A newly released climate science re-cap from the National Academy of Sciences and the Royal Society, in the United Kingdom, does little to add to the substantial and growing body of scientific evidence concerning climate change. But it does pair those two prestigious science organizations on behalf of that evidence, and that alone may make it somewhat notable.
The report is useful for another reason too: It’s a powerful tool bringing together in one place and in easily accessible form a body of understanding on the most important contemporary climate science matters.

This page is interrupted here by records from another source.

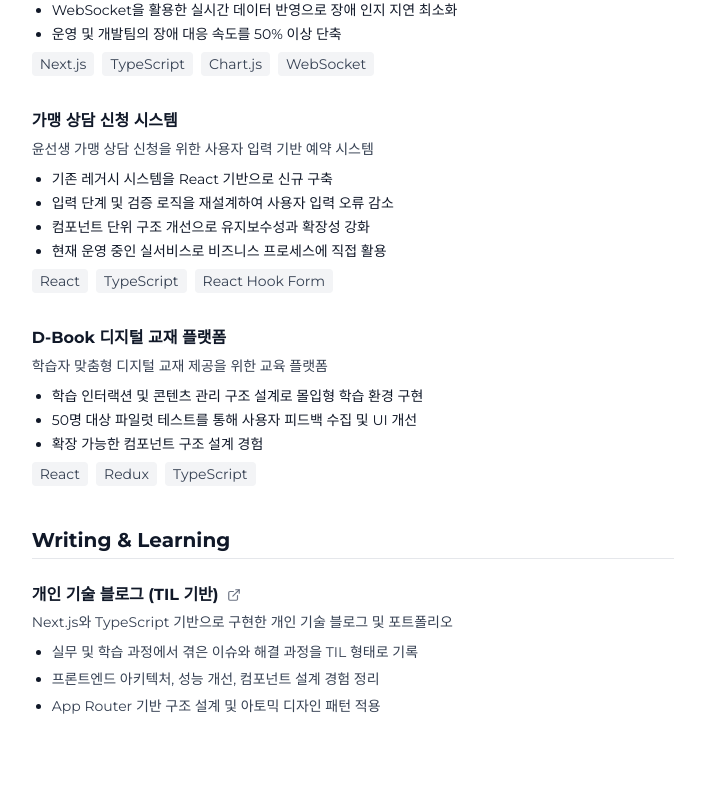
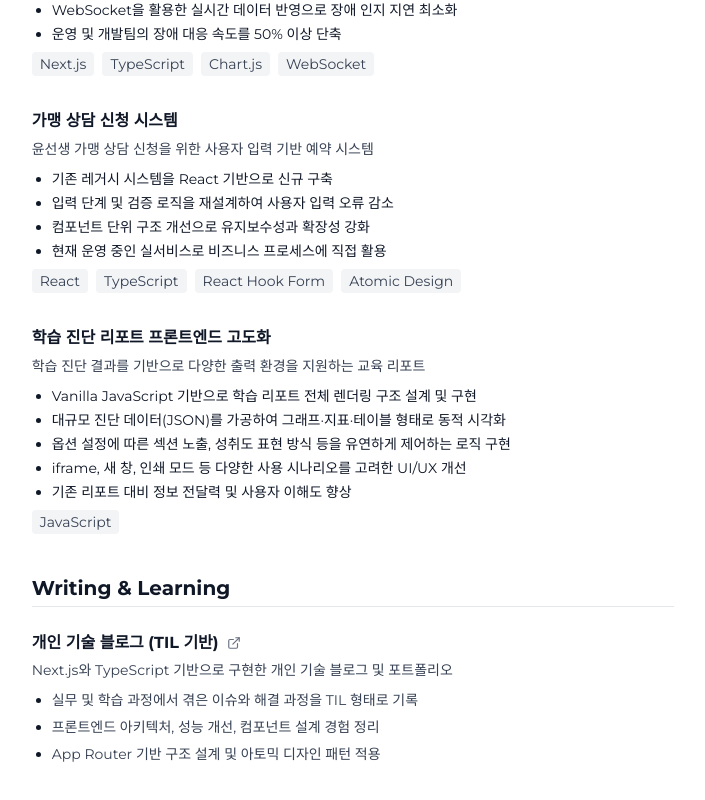
Before and after one commit to Jaeseokkong/NEXT-BLOG, a Next.js app: page /resume in a window 1280 px wide. Shown: the part 1347-2147 px from the top of the page, without its empty margins (287-992 px from the left). Built offline with nearby package versions, Linux system fonts and the light colour scheme.

Commit message:
fix(organisms): ProjectSection 내부 ProjectItem 내용 수정

```diff
--- a/src/app/resume/components/organisms/ProjectSection.tsx
+++ b/src/app/resume/components/organisms/ProjectSection.tsx
@@ -29,18 +29,20 @@ export default function ProjectSection() {
 						"컴포넌트 단위 구조 개선으로 유지보수성과 확장성 강화",
 						"현재 운영 중인 실서비스로 비즈니스 프로세스에 직접 활용",
 					]}
-					techStack={['React', 'TypeScript', 'React Hook Form']}
+					techStack={['React', 'TypeScript', 'React Hook Form', 'Atomic Design']}
 				/>
 
 				<ProjectItem
-					title="D-Book 디지털 교재 플랫폼"
-  					description="학습자 맞춤형 디지털 교재 제공을 위한 교육 플랫폼"
+					title="학습 진단 리포트 프론트엔드 고도화"
+					description="학습 진단 결과를 기반으로 다양한 출력 환경을 지원하는 교육 리포트"
 					highlights={[
-						"학습 인터랙션 및 콘텐츠 관리 구조 설계로 몰입형 학습 환경 구현",
-						"50명 대상 파일럿 테스트를 통해 사용자 피드백 수집 및 UI 개선",
-						"확장 가능한 컴포넌트 구조 설계 경험",
+						"Vanilla JavaScript 기반으로 학습 리포트 전체 렌더링 구조 설계 및 구현",
+						"대규모 진단 데이터(JSON)를 가공하여 그래프·지표·테이블 형태로 동적 시각화",
+						"옵션 설정에 따른 섹션 노출, 성취도 표현 방식 등을 유연하게 제어하는 로직 구현",
+						"iframe, 새 창, 인쇄 모드 등 다양한 사용 시나리오를 고려한 UI/UX 개선",
+						"기존 리포트 대비 정보 전달력 및 사용자 이해도 향상",
 					]}
-					techStack={['React', 'Redux', 'TypeScript']}
+					techStack={['JavaScript']}
 				/>
 			</div>
 			</section>
```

And it does so in a way most reasonably informed and “engaged” citizens likely can digest.
The 36-page overview of current understanding — “Climate Change: Evidence & Causes” — brought together an all-star list of American and British climate scientists as authors and reviewers. One of them, Brian Hoskins of Imperial College and the University of Reading in the U.K., participated remotely in a recent Academy/Royal Society release of the booklet. He characterized the current slow-down or “hiatus” in global warming as “what you would expect” in a variable climate, and not as a long-term prospect. Hoskins said it helps to see the variable climate and the effects of human-caused climate change as “a staircase and not a constant climb upward,” but with the trend definitely upward when it comes to global temperatures.
Asked what reporters or editors might find “new” in the report compared with existing scientific literature, Eric Wolff, the U.K. lead project author at the University of Cambridge, replied candidly that “not that much is new.”
That prompted a quick retort from PBS Newshour science correspondent Miles O’Brien, who hosted the Academy/Royal Society release event in Washington, D.C., even though he seldom if ever addresses climate change issues on the Newshour: “I think all the cameras just left from the back of the room,” O’Brien deadpanned.
Asked by O’Brien if in preparing the “plain-English” report the scientist/authors had found it challenging to “write in English,” lead Academy project author Inez Fung, of the University of California, Berkeley, replied that “I would have preferred to write equations, because they’re much more precise, and there’s no ambiguity.”
Hoskins’s response to that line of discussion: “Only when you don’t understand the issue can you not explain it in English.” And project participant Ben Santer, of the Lawrence Livermore National Laboratory, said that he is convinced that “a failure to explain in an understandable way is our problem, not that of the audience.”
O’Brien, taking a question from the audience during the Academy/Royal Society release event, asked the scientists how they go about accommodating the “newsroom psychology” involving what constitutes news. “Good luck with that one,” he chided, with Fung responding that a “constant stream of information” about the changing climate is essential and emphasizing the value of climate education generally.